To most, Mount Shibotai's devastating eruption was a footnote in Tian history. To the shadow-bound wayangs who settled the jagged crater in Minata, the volcano was the reason they inhabited Golarion at all. In their de facto capitol Inahiyi, the wayangs host an annual festival to commemorate the catastrophe that brought them into this world and forced them to ally with their neighbors against a common threat. On especially auspicious anniversaries, the wayangs invite foreigners to contribute to the ceremony, and the Pathfinder Society has negotiated the privilege of having its agents observe the sacred ceremonies as these outside participants. This is no mere anthropological opportunity, though, and the PCs may be all that stands between their world and an unspeakable evil.

Written by Jason Keeley.

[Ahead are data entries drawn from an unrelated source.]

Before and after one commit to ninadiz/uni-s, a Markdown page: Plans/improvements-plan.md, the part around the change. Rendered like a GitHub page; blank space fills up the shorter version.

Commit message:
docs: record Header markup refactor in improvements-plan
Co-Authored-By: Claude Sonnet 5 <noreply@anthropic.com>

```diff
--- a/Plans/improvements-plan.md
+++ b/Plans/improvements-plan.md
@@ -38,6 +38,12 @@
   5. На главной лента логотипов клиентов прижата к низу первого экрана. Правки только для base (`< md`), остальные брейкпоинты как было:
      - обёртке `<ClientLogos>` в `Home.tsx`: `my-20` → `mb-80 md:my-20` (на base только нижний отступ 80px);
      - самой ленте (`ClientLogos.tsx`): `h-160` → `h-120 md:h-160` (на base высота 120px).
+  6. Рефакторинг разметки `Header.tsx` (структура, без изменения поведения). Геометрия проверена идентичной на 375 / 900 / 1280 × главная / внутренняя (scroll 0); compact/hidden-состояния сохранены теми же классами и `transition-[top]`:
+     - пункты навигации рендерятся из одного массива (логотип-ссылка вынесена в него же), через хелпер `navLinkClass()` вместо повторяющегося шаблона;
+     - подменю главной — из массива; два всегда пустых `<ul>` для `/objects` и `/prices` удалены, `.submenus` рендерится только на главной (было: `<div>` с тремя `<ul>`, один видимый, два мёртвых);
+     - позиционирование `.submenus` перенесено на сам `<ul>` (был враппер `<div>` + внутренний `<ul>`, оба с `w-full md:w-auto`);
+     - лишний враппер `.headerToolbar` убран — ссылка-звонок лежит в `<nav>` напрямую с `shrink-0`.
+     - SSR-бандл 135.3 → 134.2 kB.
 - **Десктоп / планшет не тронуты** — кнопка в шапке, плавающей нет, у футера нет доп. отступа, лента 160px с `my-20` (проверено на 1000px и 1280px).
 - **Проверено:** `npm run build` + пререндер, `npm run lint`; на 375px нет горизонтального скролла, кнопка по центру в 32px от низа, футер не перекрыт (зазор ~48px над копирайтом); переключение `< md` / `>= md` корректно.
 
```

Note: This product is part of the Pathfinder Society Scenario Subscription.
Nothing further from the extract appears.